▸ **Task directions**: Work out how many lines of this material hold the word "staking". Write only that number.

▸ **Material for this exercise**:
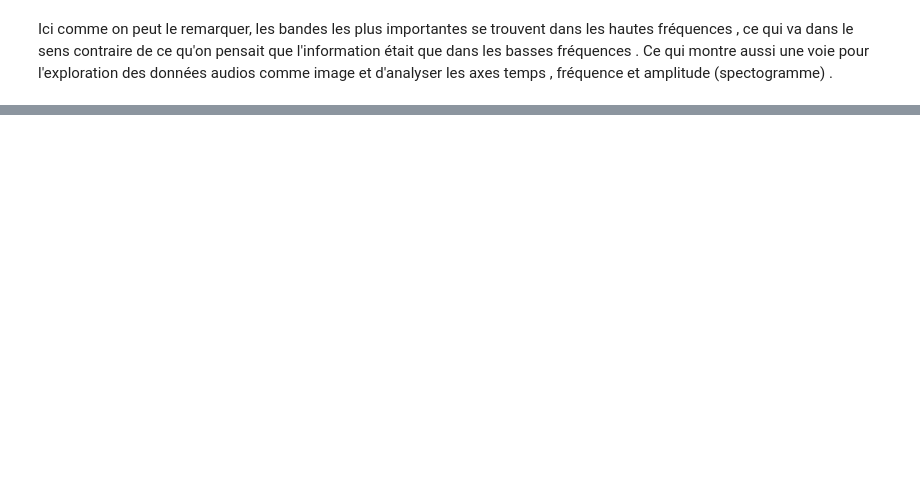
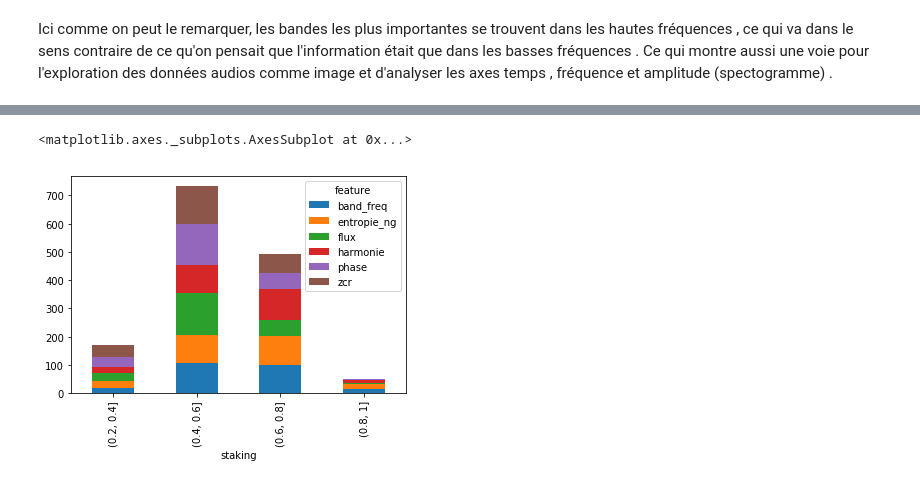
Before and after one commit to mouride44/Classification-of-biological-samples-by-audio, a Jupyter notebook: synthese2.ipynb, the cells around one changed output, grey strips where cells are left out. Cells and saved outputs as stored; diff of their text form; code cells hidden in the pictures; blank space fills up the shorter version.

```diff
--- a/synthese2.ipynb
+++ b/synthese2.ipynb
@@ -264,3 +264,6 @@ iterative_importance(df,y)
 [interactive output not drawn]
 # %% [markdown]
 Ici comme on peut le remarquer, les bandes les plus importantes se trouvent dans les hautes fréquences , ce qui  va dans le sens contraire de ce qu'on pensait que l'information était que dans les basses fréquences . Ce qui montre aussi une voie pour l'exploration des données audios comme image et d'analyser les axes temps , fréquence et amplitude (spectogramme) .
+# %%
+df_tout=pd.read_excel("staking.xlsx")
+df_tout.head()
@@ -266,0 +277,8 @@ Ici comme on peut le remarquer, les bandes les plus importantes se trouvent dans
+# %%
+df_tout.groupby(['feature', pd.cut(df_tout['staking'], np.arange(0.2,1.09,0.2))])\
+       .size()\
+       .unstack(0)\
+       .plot.bar(stacked=True)
+# %% [output]
+<matplotlib.axes._subplots.AxesSubplot at 0x...>
+[figure, added]
```
Also changed, not shown: parts of 1 cell of this notebook.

▸ **Exercise response**: 2